Source: Lawyers for Human Rights (Pretoria)
Lawyers for Human Rights (LHR) is in the North Gauteng Division of the High Court today, representing a stateless client in a case again the Minister and Director General of Home Affairs.
LHR’s client, Mr Khoza, is the applicant in the matter. He was born and raised in South Africa and has lived in the Republic his whole life. His birth was never registered by his parents, and at the age of 9 he was orphaned and left at a Youth Centre in Limpopo. He stayed at the Centre until he reached the age of 18. According to South African law he should have access to citizenship and documentation.
At the age of 16 he made his first attempt, with the help of the Centre, to register his birth and to apply for an identity document. The designated case manager from the Department of Social Development who handled his matter made no attempt to register his birth or obtain documentation for him. Due to the fact that the applicant’s birth was never registered, an immigration Investigation Officer from the Department of Home Affairs (DHA) was assigned to investigate his case.
A report was subsequently submitted 2 years later by the Investigating Officer, concluding that Mr Khoza was born in South Africa and does not have citizenship anywhere else. Despite this, DHA refused to process his application for citizenship and did not provide him with vital documentation for his ability to access services and live productively in society.
Through no fault of his own, Mr Khoza has been deprived of birth registration and citizenship since birth, which the new constitutional dispensation centralises and strongly protects against, in Section 28(1).
The case highlights the failure of South Africa’s current legal framework in adequately addressing the issue of statelessness.

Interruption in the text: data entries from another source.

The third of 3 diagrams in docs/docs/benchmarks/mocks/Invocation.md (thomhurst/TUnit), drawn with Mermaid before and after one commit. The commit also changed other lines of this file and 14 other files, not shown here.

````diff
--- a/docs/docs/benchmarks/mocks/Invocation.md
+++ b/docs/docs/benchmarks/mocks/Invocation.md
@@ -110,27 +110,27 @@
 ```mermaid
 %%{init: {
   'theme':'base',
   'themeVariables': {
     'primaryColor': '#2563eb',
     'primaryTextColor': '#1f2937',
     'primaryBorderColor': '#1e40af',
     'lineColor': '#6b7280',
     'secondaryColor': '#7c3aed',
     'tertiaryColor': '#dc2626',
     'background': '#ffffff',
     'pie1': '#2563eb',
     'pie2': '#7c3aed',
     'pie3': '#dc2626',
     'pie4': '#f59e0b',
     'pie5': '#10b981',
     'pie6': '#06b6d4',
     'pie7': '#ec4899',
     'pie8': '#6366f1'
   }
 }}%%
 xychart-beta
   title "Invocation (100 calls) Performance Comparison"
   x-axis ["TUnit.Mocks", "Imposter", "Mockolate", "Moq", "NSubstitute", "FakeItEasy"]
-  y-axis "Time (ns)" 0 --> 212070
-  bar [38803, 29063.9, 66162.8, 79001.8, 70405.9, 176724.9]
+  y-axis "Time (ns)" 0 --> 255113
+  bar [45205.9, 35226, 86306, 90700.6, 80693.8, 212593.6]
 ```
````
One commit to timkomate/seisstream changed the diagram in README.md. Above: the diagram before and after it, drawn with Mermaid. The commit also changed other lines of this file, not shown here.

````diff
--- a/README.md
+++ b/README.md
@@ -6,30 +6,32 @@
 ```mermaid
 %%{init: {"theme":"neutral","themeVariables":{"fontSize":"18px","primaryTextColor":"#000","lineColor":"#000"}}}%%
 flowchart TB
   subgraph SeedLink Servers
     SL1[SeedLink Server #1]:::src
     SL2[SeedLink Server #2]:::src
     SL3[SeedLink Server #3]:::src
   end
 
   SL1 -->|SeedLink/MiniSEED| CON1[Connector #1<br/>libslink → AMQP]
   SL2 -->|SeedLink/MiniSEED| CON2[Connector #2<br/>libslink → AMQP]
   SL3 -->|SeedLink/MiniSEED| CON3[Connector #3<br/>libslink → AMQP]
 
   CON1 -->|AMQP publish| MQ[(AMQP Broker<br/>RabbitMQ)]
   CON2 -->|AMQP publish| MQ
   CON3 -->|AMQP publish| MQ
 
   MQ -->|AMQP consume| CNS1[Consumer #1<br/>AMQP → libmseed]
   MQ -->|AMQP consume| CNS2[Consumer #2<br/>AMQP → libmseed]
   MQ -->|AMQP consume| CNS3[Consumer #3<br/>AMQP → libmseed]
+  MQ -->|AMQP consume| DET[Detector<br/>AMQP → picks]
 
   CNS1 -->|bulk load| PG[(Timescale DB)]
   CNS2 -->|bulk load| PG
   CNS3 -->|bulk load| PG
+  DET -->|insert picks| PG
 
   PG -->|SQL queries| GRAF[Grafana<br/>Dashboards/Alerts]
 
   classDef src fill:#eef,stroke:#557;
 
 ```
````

The South African Citizenship Act makes provision for children who are born in South Africa, and would otherwise be stateless, to acquire citizenship by birth. The Act also makes provision for children born in South Africa from non-citizen parent(s) to acquire citizenship through naturalisation if they have lived their whole lives in the Republic until the age of 18. However, South Africa has not established or published regulations that prescribe the administrative process to follow for submitting such applications.
“The Constitutional Court in Chisuse v Director General: Department of Home Affairs emphasised that citizenship goes to the core of a person’s identity, their sense of belonging and security of person. Deprivation of, or interference with, a person’s citizenship affects many aspects of their private and public life, including that of their family” said Nothando Shongwe from LHR’s Statelessness Project. In failing to ensure that the applicant is documented he, together with thousands of other human beings, are stateless or at risk of being statelessness.
All human beings have an inherent right to human dignity – yet being undocumented results in people being treated in the most inhumane manner.
Mr Khoza finds himself in legal limbo, and this has a range of negative impacts on his life. It has resulted in continued prejudice, as he cannot study, work, get married, obtain a driver’s license, open a bank account, or access any social assistance.